Work instruction → Find every line of the listing below where "example" appears, and copy it.

Material to process →
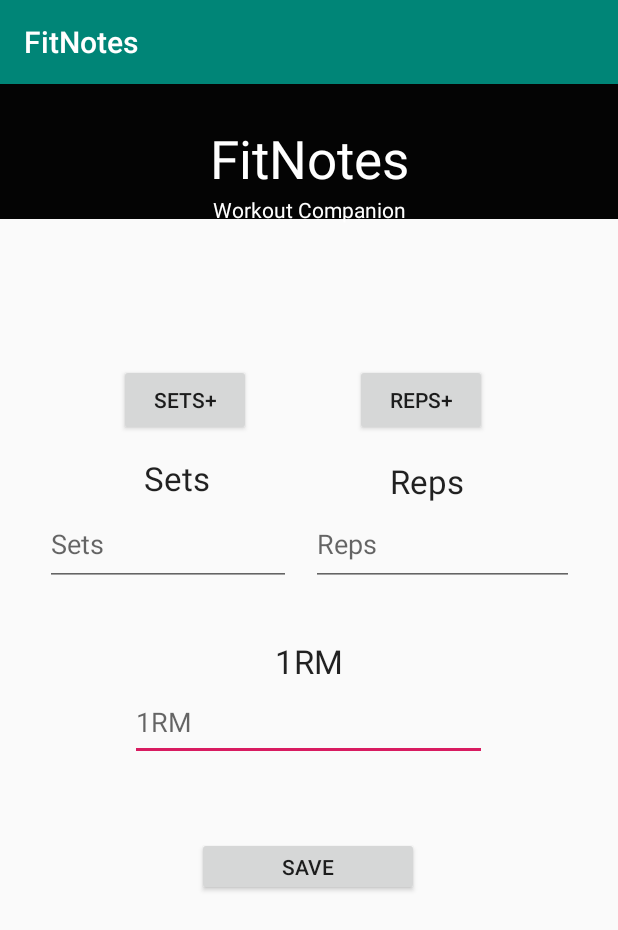
After one commit to angad-singh15/CS449-Project, an Android app: the DropDownActivity screen opened directly, with no data from a screen before it, on a phone screen of 412 x 824 dp. The commit adds this screen. Shown: the top 930 px of the screen. Run offline under Robolectric (Android 15) with nearby library versions, the phone set to English and light mode, and no system bars.

Commit message:
Added activity page for workout section

```diff
--- a/app/src/main/AndroidManifest.xml
+++ b/app/src/main/AndroidManifest.xml
@@ -1,6 +1,6 @@
 <?xml version="1.0" encoding="utf-8"?>
 <manifest xmlns:android="http://schemas.android.com/apk/res/android"
-    package="com.example.fitnotes" >
+    package="com.example.fitnotes">
 
     <application
         android:allowBackup="true"
@@ -8,8 +8,9 @@
         android:label="@string/app_name"
         android:roundIcon="@mipmap/ic_launcher_round"
         android:supportsRtl="true"
-        android:theme="@style/AppTheme" >
-        <activity android:name=".MainActivity" >
+        android:theme="@style/AppTheme">
+        <activity android:name=".DropDownActivity"></activity>
+        <activity android:name=".MainActivity">
             <intent-filter>
                 <action android:name="android.intent.action.MAIN" />
 
--- /dev/null
+++ b/app/src/main/java/com/example/fitnotes/DropDownActivity.java
@@ -0,0 +1,49 @@
+package com.example.fitnotes;
+
+import androidx.appcompat.app.AppCompatActivity;
+
+import android.os.Bundle;
+import android.view.View;
+import android.widget.Button;
+import android.widget.EditText;
+import android.widget.Toast;
+
+public class DropDownActivity extends AppCompatActivity {
+
+    int sets, reps, oneRM;
+    EditText setsInput;
+    EditText repsInput;
+    EditText onermInput;
+
+    Button saveBttn;
+
+    @Override
+    protected void onCreate(Bundle savedInstanceState) {
+        super.onCreate(savedInstanceState);
+        setContentView(R.layout.activity_drop_down);
+
+        setsInput = (EditText) findViewById(R.id.setsInput);
+        repsInput = (EditText) findViewById(R.id.repsInput);
+        onermInput = (EditText) findViewById(R.id.rmInput);
+
+        saveBttn = (Button)findViewById(R.id.saveBttn);
+
+        saveBttn.setOnClickListener(new View.OnClickListener(){
+            @Override
+            public void onClick(View v){
+                sets = Integer.valueOf(setsInput.getText().toString());
+                reps = Integer.valueOf(repsInput.getText().toString());
+                oneRM = Integer.valueOf(onermInput.getText().toString());
+
+                showToast("Sets entered: " + String.valueOf(sets));
+                showToast("Reps entered: " + String.valueOf(reps));
+                showToast("1RM entered: " + String.valueOf(oneRM));
+            }
+
+        });
+    }
+
+    private void showToast(String text){
+        Toast.makeText(DropDownActivity.this, text, Toast.LENGTH_SHORT).show();
+    }
+}
--- a/app/src/main/java/com/example/fitnotes/MainActivity.java
+++ b/app/src/main/java/com/example/fitnotes/MainActivity.java
@@ -2,6 +2,7 @@
 
 import androidx.appcompat.app.AppCompatActivity;
 
+import android.content.Intent;
 import android.graphics.Color;
 import android.os.Bundle;
 import android.view.View;
@@ -26,12 +27,20 @@
 
     @Override
     public void onItemSelected(AdapterView<?> parent, View view, int position, long id) {
-       // ((TextView) parent.getChildAt(0)).setTextColor(Color.WHITE);
-       // ((TextView) parent.getChildAt(0)).setTextSize(15);
+
+        if(parent.getItemAtPosition(position).equals("Choose Your Workout")){
+            // do nothing
+        }
+        else {
+            Intent intent = new Intent(MainActivity.this, DropDownActivity.class);
+            startActivity(intent);
+        }
+
     }
 
     @Override
     public void onNothingSelected(AdapterView<?> parent) {
 
+
     }
 }
--- /dev/null
+++ b/app/src/main/res/layout/activity_drop_down.xml
@@ -0,0 +1,168 @@
+<?xml version="1.0" encoding="utf-8"?>
+<androidx.constraintlayout.widget.ConstraintLayout xmlns:android="http://schemas.android.com/apk/res/android"
+    xmlns:app="http://schemas.android.com/apk/res-auto"
+    xmlns:tools="http://schemas.android.com/tools"
+    android:layout_width="match_parent"
+    android:layout_height="match_parent"
+    tools:context=".DropDownActivity">
+
+    <View
+        android:id="@+id/view2"
+        android:layout_width="wrap_content"
+        android:layout_height="90dp"
+        android:background="#040404"
+        app:layout_constraintBottom_toBottomOf="parent"
+        app:layout_constraintEnd_toEndOf="parent"
+        app:layout_constraintHorizontal_bias="0.0"
+        app:layout_constraintStart_toStartOf="parent"
+        app:layout_constraintTop_toTopOf="parent"
+        app:layout_constraintVertical_bias="0.0" />
+
+    <TextView
+        android:id="@+id/textView"
+        android:layout_width="143dp"
+        android:layout_height="57dp"
+        android:text="FitNotes"
+        android:textAlignment="center"
+        android:textColor="@color/white"
+        android:textSize="35dp"
+        app:layout_constraintBottom_toBottomOf="parent"
+        app:layout_constraintEnd_toEndOf="parent"
+        app:layout_constraintStart_toStartOf="parent"
+        app:layout_constraintTop_toTopOf="parent"
+        app:layout_constraintVertical_bias="0.037" />
+
+    <TextView
+        android:id="@+id/textView3"
+        android:layout_width="wrap_content"
+        android:layout_height="wrap_content"
+        android:text="Workout Companion"
+        android:textColor="@color/white"
+        app:layout_constraintBottom_toBottomOf="parent"
+        app:layout_constraintEnd_toEndOf="parent"
+        app:layout_constraintStart_toStartOf="parent"
+        app:layout_constraintTop_toTopOf="parent"
+        app:layout_constraintVertical_bias="0.099" />
+
+    <EditText
+        android:id="@+id/rmInput"
+        android:layout_width="238dp"
+        android:layout_height="52dp"
+        android:ems="10"
+        android:hint="1RM"
+        android:inputType="number"
+        app:layout_constraintBottom_toBottomOf="parent"
+        app:layout_constraintEnd_toEndOf="parent"
+        app:layout_constraintHorizontal_bias="0.497"
+        app:layout_constraintStart_toStartOf="parent"
+        app:layout_constraintTop_toTopOf="@+id/view2"
+        app:layout_constraintVertical_bias="0.558" />
+
+    <EditText
+        android:id="@+id/setsInput"
+        android:layout_width="164dp"
+        android:layout_height="55dp"
+        android:ems="10"
+        android:hint="Sets"
+        android:inputType="number"
+        app:layout_constraintBottom_toBottomOf="parent"
+        app:layout_constraintEnd_toEndOf="parent"
+        app:layout_constraintHorizontal_bias="0.121"
+        app:layout_constraintStart_toStartOf="parent"
+        app:layout_constraintTop_toTopOf="parent"
+        app:layout_constraintVertical_bias="0.392" />
+
+    <Button
+        android:id="@+id/setsBttn"
+        android:layout_width="wrap_content"
+        android:layout_height="wrap_content"
+        android:layout_marginBottom="100dp"
+        android:text="Sets+"
+        app:layout_constraintBottom_toBottomOf="@+id/setsInput"
+        app:layout_constraintEnd_toEndOf="parent"
+        app:layout_constraintHorizontal_bias="0.244"
+        app:layout_constraintStart_toStartOf="parent"
+        app:layout_constraintTop_toTopOf="parent"
+        app:layout_constraintVertical_bias="1.0" />
+
+    <Button
+        android:id="@+id/repsBttn"
+        android:layout_width="wrap_content"
+        android:layout_height="wrap_content"
+        android:layout_marginBottom="100dp"
+        android:text="Reps+"
+        app:layout_constraintBottom_toBottomOf="@+id/repsInput"
+        app:layout_constraintEnd_toEndOf="parent"
+        app:layout_constraintHorizontal_bias="0.73"
+        app:layout_constraintStart_toStartOf="parent"
+        app:layout_constraintTop_toTopOf="parent"
+        app:layout_constraintVertical_bias="1.0" />
+
+    <EditText
+        android:id="@+id/repsInput"
+        android:layout_width="175dp"
+        android:layout_height="55dp"
+        android:ems="10"
+        android:hint="Reps"
+        android:inputType="number"
+        app:layout_constraintBottom_toBottomOf="parent"
+        app:layout_constraintEnd_toEndOf="parent"
+        app:layout_constraintHorizontal_bias="0.877"
+        app:layout_constraintStart_toStartOf="parent"
+        app:layout_constraintTop_toTopOf="parent"
+        app:layout_constraintVertical_bias="0.392" />
+
+    <Button
+        android:id="@+id/saveBttn"
+        android:layout_width="148dp"
+        android:layout_height="39dp"
+        android:text="Save"
+        app:layout_constraintBottom_toBottomOf="parent"
+        app:layout_constraintEnd_toEndOf="parent"
+        app:layout_constraintHorizontal_bias="0.498"
+        app:layout_constraintStart_toStartOf="parent"
+        app:layout_constraintTop_toBottomOf="@+id/rmInput"
+        app:layout_constraintVertical_bias="0.182" />
+
+    <TextView
+        android:id="@+id/textView4"
+        android:layout_width="wrap_content"
+        android:layout_height="wrap_content"
+        android:layout_marginTop="61dp"
+        android:layout_marginBottom="68dp"
+        android:text="Sets"
+        android:textAppearance="@style/TextAppearance.AppCompat.Large"
+        app:layout_constraintBottom_toBottomOf="@+id/setsInput"
+        app:layout_constraintEnd_toEndOf="parent"
+        app:layout_constraintHorizontal_bias="0.261"
+        app:layout_constraintStart_toStartOf="parent"
+        app:layout_constraintTop_toTopOf="@+id/setsBttn"
+        app:layout_constraintVertical_bias="0.0" />
+
+    <TextView
+        android:id="@+id/textView5"
+        android:layout_width="wrap_content"
+        android:layout_height="wrap_content"
+        android:text="Reps"
+        android:textAppearance="@style/TextAppearance.AppCompat.Large"
+        app:layout_constraintBottom_toTopOf="@+id/repsInput"
+        app:layout_constraintEnd_toEndOf="parent"
+        app:layout_constraintHorizontal_bias="0.717"
+        app:layout_constraintStart_toStartOf="parent"
+        app:layout_constraintTop_toBottomOf="@+id/repsBttn"
+        app:layout_constraintVertical_bias="1.0" />
+
+    <TextView
+        android:id="@+id/textView6"
+        android:layout_width="wrap_content"
+        android:layout_height="wrap_content"
+        android:text="1RM"
+        android:textAppearance="@style/TextAppearance.AppCompat.Large"
+        app:layout_constraintBottom_toTopOf="@+id/rmInput"
+        app:layout_constraintEnd_toEndOf="parent"
+        app:layout_constraintStart_toStartOf="parent"
+        app:layout_constraintTop_toBottomOf="@+id/view2"
+        app:layout_constraintVertical_bias="1.0" />
+
+
+</androidx.constraintlayout.widget.ConstraintLayout>
--- a/app/src/main/res/values/strings.xml
+++ b/app/src/main/res/values/strings.xml
@@ -1,13 +1,14 @@
 <resources>
     <string name="app_name">FitNotes</string>
 
-    <string-array name="WorkoutType" >
+    <string-array name="WorkoutType">
         <item>Choose Your Workout</item>
         <item>Bench Press</item>
         <item>Deadlifts</item>
         <item>Squats</item>
         <item>Shoulder Press</item>
         <item>Bend Over Rows</item>
+
     </string-array>
 
 </resources>
```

Answer to this problem →
-    package="com.example.fitnotes" >
+    package="com.example.fitnotes">
+++ b/app/src/main/java/com/example/fitnotes/DropDownActivity.java
+package com.example.fitnotes;
--- a/app/src/main/java/com/example/fitnotes/MainActivity.java
+++ b/app/src/main/java/com/example/fitnotes/MainActivity.java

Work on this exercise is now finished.